Data records START

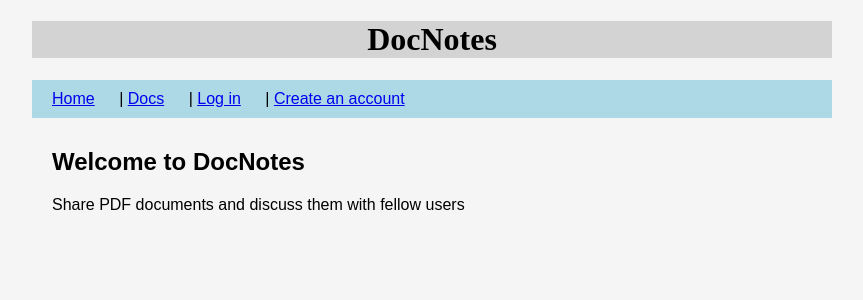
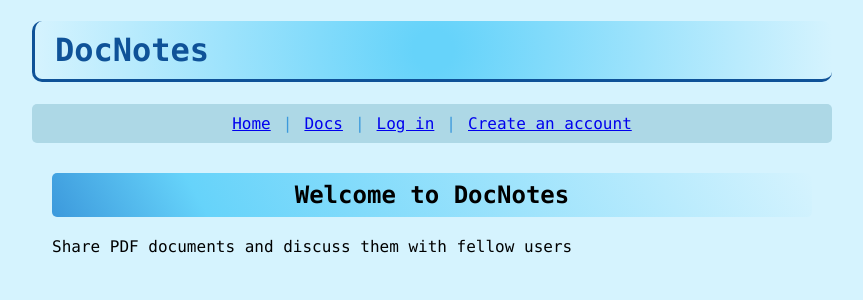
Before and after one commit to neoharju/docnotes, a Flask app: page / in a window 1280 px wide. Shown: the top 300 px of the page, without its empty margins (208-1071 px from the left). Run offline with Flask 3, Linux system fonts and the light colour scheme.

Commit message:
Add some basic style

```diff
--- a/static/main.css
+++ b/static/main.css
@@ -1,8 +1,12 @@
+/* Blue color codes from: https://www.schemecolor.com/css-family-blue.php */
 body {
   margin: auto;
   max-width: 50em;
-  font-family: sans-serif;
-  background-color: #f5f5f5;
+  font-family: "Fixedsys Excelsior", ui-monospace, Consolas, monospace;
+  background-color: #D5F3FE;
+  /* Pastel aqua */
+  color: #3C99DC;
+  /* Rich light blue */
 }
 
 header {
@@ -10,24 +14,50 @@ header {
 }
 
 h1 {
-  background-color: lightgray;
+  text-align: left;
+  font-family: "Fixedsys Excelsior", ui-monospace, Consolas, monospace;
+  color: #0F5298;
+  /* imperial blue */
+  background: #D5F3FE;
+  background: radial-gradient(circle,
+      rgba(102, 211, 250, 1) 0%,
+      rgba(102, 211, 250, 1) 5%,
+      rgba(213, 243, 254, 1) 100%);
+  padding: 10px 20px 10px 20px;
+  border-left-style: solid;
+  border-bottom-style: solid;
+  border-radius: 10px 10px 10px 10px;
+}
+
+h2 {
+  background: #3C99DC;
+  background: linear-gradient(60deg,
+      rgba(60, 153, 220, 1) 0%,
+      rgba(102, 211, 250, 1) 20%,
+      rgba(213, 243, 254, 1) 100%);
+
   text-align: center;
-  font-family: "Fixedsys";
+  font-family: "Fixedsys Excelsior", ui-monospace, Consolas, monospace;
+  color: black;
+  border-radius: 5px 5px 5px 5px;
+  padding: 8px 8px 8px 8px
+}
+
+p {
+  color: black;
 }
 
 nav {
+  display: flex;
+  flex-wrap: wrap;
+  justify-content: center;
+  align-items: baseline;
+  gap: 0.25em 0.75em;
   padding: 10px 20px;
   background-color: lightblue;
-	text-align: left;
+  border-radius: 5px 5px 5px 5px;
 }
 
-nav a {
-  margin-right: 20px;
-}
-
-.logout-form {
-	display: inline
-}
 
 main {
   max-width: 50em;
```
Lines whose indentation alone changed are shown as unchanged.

Data records END

Work task: Scan the lines above for the word "border". Return each one that has it.

Response for this exercise:
+  border-left-style: solid;
+  border-bottom-style: solid;
+  border-radius: 10px 10px 10px 10px;
+  border-radius: 5px 5px 5px 5px;
+  border-radius: 5px 5px 5px 5px;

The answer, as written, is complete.